It is also a progressive fatal journey. My recovery began with a decision to stop killing myself and try to fix my life. I asked God for help and it was there. I became very honest with myself and started working on the problem areas in my life and started seeing some real fixes taking place.

I knew that things weren’t going to change to suit me so I had to make some changes to be able to deal with all the stresses, nitpickers, unfairs, financials, medicals, deaths, accidents, and all the other things that life deals out to me, you and every single human being on this planet from the beginning of time until it’s all over.

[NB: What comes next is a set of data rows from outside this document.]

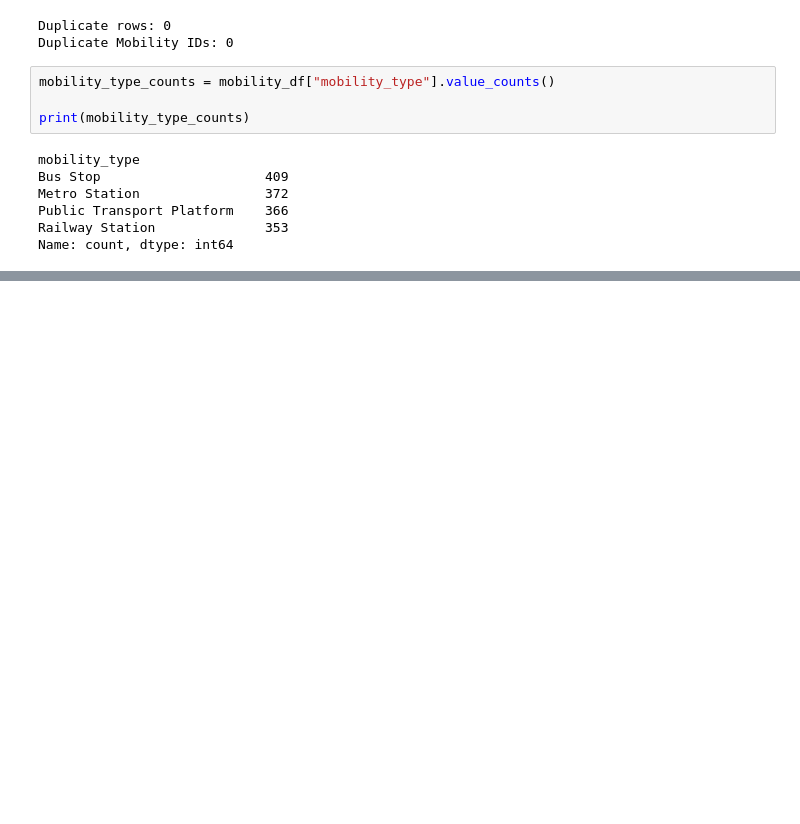
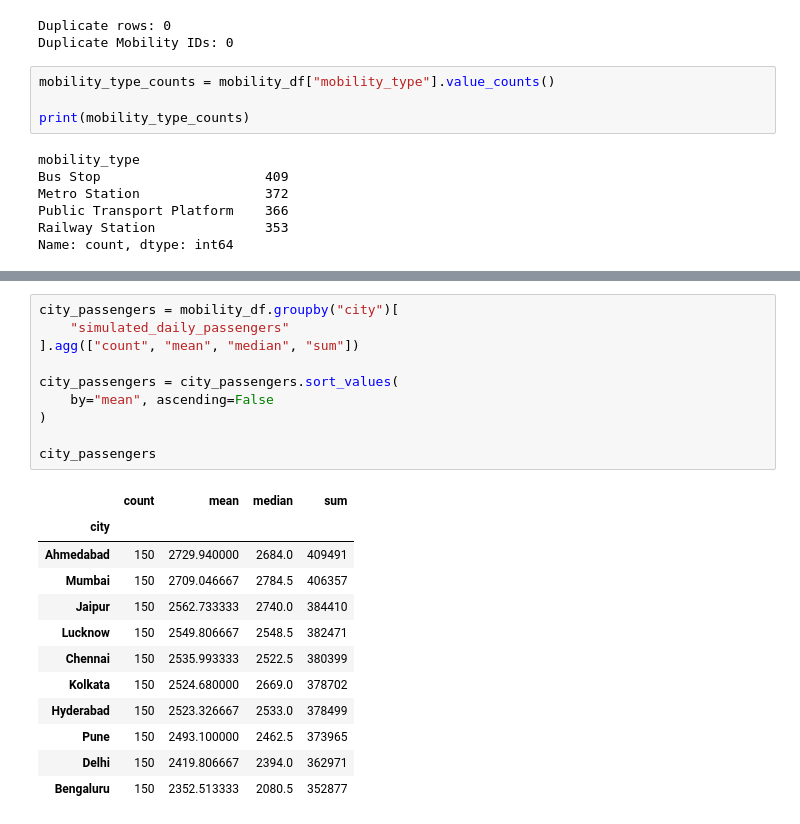
Before and after one commit to aravind541/GeoPulse-Retail-Mobility-Analytics, a Jupyter notebook: GeoPulse_EDA.ipynb, the cells around one changed output, grey strips where cells are left out. Saved outputs shown, nothing was run; the diff lists cells and outputs as text; blank space fills up the shorter version.

```diff
--- a/GeoPulse_EDA.ipynb
+++ b/GeoPulse_EDA.ipynb
@@ -452,0 +488,23 @@ plt.show()
+# %%
+city_passengers = mobility_df.groupby("city")[
+    "simulated_daily_passengers"
+].agg(["count", "mean", "median", "sum"])
+
+city_passengers = city_passengers.sort_values(
+    by="mean", ascending=False
+)
+
+city_passengers
+# %% [output]
+|  | count | mean | median | sum |
+| city |  |  |  |  |
+| Ahmedabad | 150 | 2729.940000 | 2684.0 | 409491 |
+| Mumbai | 150 | 2709.046667 | 2784.5 | 406357 |
+| Jaipur | 150 | 2562.733333 | 2740.0 | 384410 |
+| Lucknow | 150 | 2549.806667 | 2548.5 | 382471 |
+| Chennai | 150 | 2535.993333 | 2522.5 | 380399 |
+| Kolkata | 150 | 2524.680000 | 2669.0 | 378702 |
+| Hyderabad | 150 | 2523.326667 | 2533.0 | 378499 |
+| Pune | 150 | 2493.100000 | 2462.5 | 373965 |
+| Delhi | 150 | 2419.806667 | 2394.0 | 362971 |
+| Bengaluru | 150 | 2352.513333 | 2080.5 | 352877 |
```
Also changed, not shown: parts of 9 cells of this notebook, 1 other file.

AA has been good to me and it really made a difference in my life. I didn’t stand on the outskirts and watch, I got very involved with my home group and have made some of the finest “real” friends that can be found anywhere. But, over time I felt that I needed something more. I won’t say I outgrew AA but I did want to take my recovery to the next level. I believe that I have gone from the basement to the top floor in my recovery and staying sober is simple for me.

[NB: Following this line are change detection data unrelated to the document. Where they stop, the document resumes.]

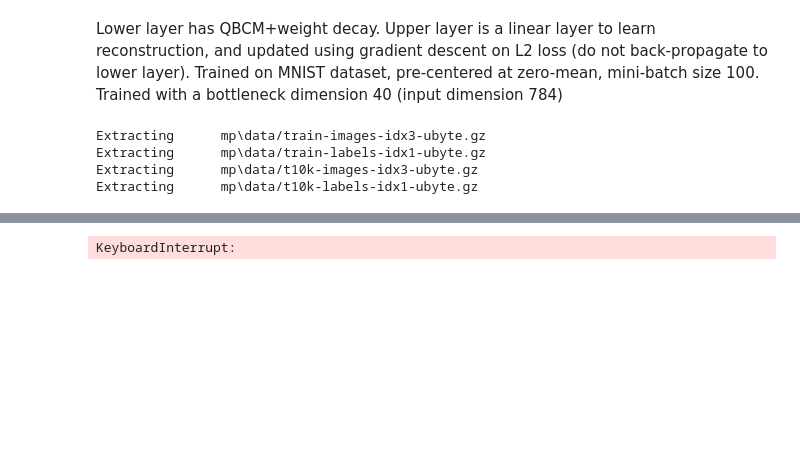
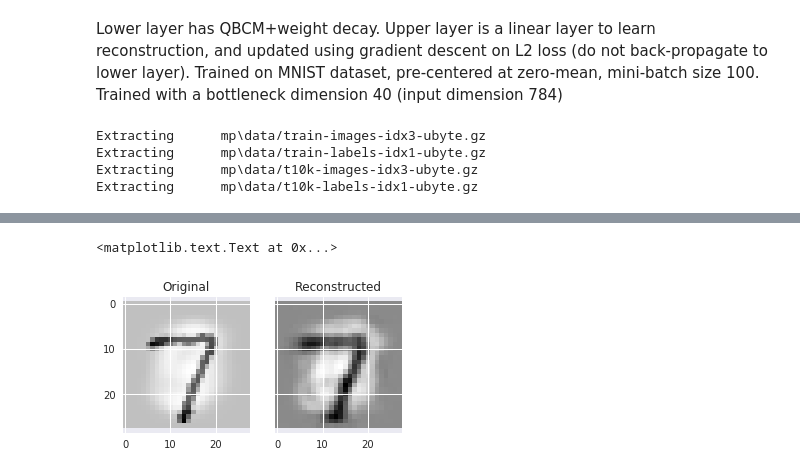
Before and after one commit to ShuangLiBCM/local_lr_unsup, a Jupyter notebook: notebooks/local_lr_reconstruction_MNIST.ipynb, the cells around one changed output, grey strips where cells are left out. Cells and saved outputs as stored; diff of their text form; code cells hidden in the pictures; blank space fills up the shorter version.

```diff
--- a/notebooks/local_lr_reconstruction_MNIST.ipynb
+++ b/notebooks/local_lr_reconstruction_MNIST.ipynb
@@ -100,16 +151,34 @@ for i in range(n_row):
+# %%
+test_idx = 100
+with tf.Session() as sess:
+    saver.restore(sess, "/tmp/MNIST_recon_pretrain_BCM_obj_lr0.0001_epoch1000.ckpt")
+    output_test = output.eval(feed_dict={X:X_train_demean[test_idx,:].reshape(-1, 784)})
+# %%
+# Compare original and reconstructed inmages
+fig, axes = plt.subplots(1,2,sharex=True, sharey=True)
+fig.set_figwidth(5)
+fig.set_figheight(2.5)
+axes[0].imshow(X_train_demean[test_idx,:].reshape(28,28),cmap='Greys')
+axes[0].set_title('Original')
+axes[1].imshow(output_test.reshape(28, 28),cmap='Greys')
+axes[1].set_title('Reconstructed')
+# %% [output]
+<matplotlib.text.Text at 0x...>
+[figure, added]
 # %%
 # np.save('QBCM_obj_55000_stochastic_epcoh1000', weights)
 # %%
 data = X_train_demean
 dim_x = data.shape[1]
-n_output = 40
+n_output = 100
 eta_set = 0.0001
 decay = 2
 p = 2
 tau = 200
-epoch=100
+epoch=25
 sample_size = data.shape[0]
 
+tf.reset_default_graph()
 # Give input place holder
 input_value = tf.placeholder(tf.float32, [1, dim_x])
 obj_input = tf.placeholder(tf.float32, [sample_size, dim_x])
@@ -143,20 +212,4 @@ obj2 = tf.reduce_mean(tf.pow(obj_output, 2))
 obj = obj1/3 - tf.pow(obj2, 2)/4
 
 init = tf.global_variables_initializer()
-sess = tf.Session()
-sess.run(init)
-
-w_track = []
-y_track = []
-thres_track = []
-for i in range(epoch):
-    tf.random_shuffle(data)
-    #eta_set = eta_set/3
-    for j in range(data.shape[0]):
-        sess.run(update_w, feed_dict = {input_value: data[j,:].reshape(1,data.shape[1]), eta:eta_set})
-        sess.run(update_thres, feed_dict = {input_value: data[j,:].reshape(1,data.shape[1]), eta:eta_set})
-        sess.run(obj, feed_dict = {obj_input: data, eta:eta_set})
-        w_track.append(sess.run(w))
-        thres_track.append(sess.run(threshold))
+saver = tf.train.Saver()
-# %% [output]
-KeyboardInterrupt:
```
Also changed, not shown: parts of 17 cells of this notebook, 1 other file.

There are some very good reasons why. I’m at the point where some things I hear in meetings go against my grain and I have to work on acceptance all the time. Everyone doesn’t feel the way I do and I have to be willing to accept that. I here allot that “I found God”, well He was never lost in the first place.

He’s everywhere you want Him to be. I hear, “While growing spiritually in this program”, and then the next breath is GD or other trash language and I can’t for the life of me make the connection.

In order to honestly grow spiritually, you must start with cleaning up your act. To take the name of God in vain is to ignore that which is holy and snatch the entertainment for that moment. Some people think it’s impressive to swear in a group of people.

Sorry, I can’t do that. Foul language demonstrates the presence of a limited vocabulary and often in rebellion not even knowing what there is to rebel about.

I believe AA was created by Bill W. in a fashion to be a generic approach to spiritually without offending those who think they don’t want to hear that God stuff…

Well, I believe the God stuff and had rather do that and get there, and find out that it wasn’t true than not believe it and find out that it was. I know you’re probably getting board with this so I’ll try to draw it to a close. My recovery is simple and is based on a few simple things.

If I keep my faith in God, ask him for strength do deal with everything life has to offer, bad and good, and I try my best to embrace each day with a positive attitude and not fall victim to negative thoughts, ask God to let me help someone today, show kindness and try to be a good person, I believe I’ll make it.

I won’t need any kind of drug to help me deal with things. My cat is sick, my x-wife wouldn’t let me have the kids this weekend, my car broke down, my boss made me mad today, that SOB pulled out in front of me and the list is endless.

Life is a parade of little snags. Deal with them! The best defense against drinking is a good offense.

Make the right plays. Life is about 10% what happens to you and 90% how you react to it. Don’t react to it, act upon it and it will get easier and easier.

My real story is found in the book of Proverbs, chapter 23, verses 29 through 35. Read it and see if it’s not allot like yours. It’s my story and I’m sticking to it. May God bless all the alcoholics in and out of recovery. I remain……….sober.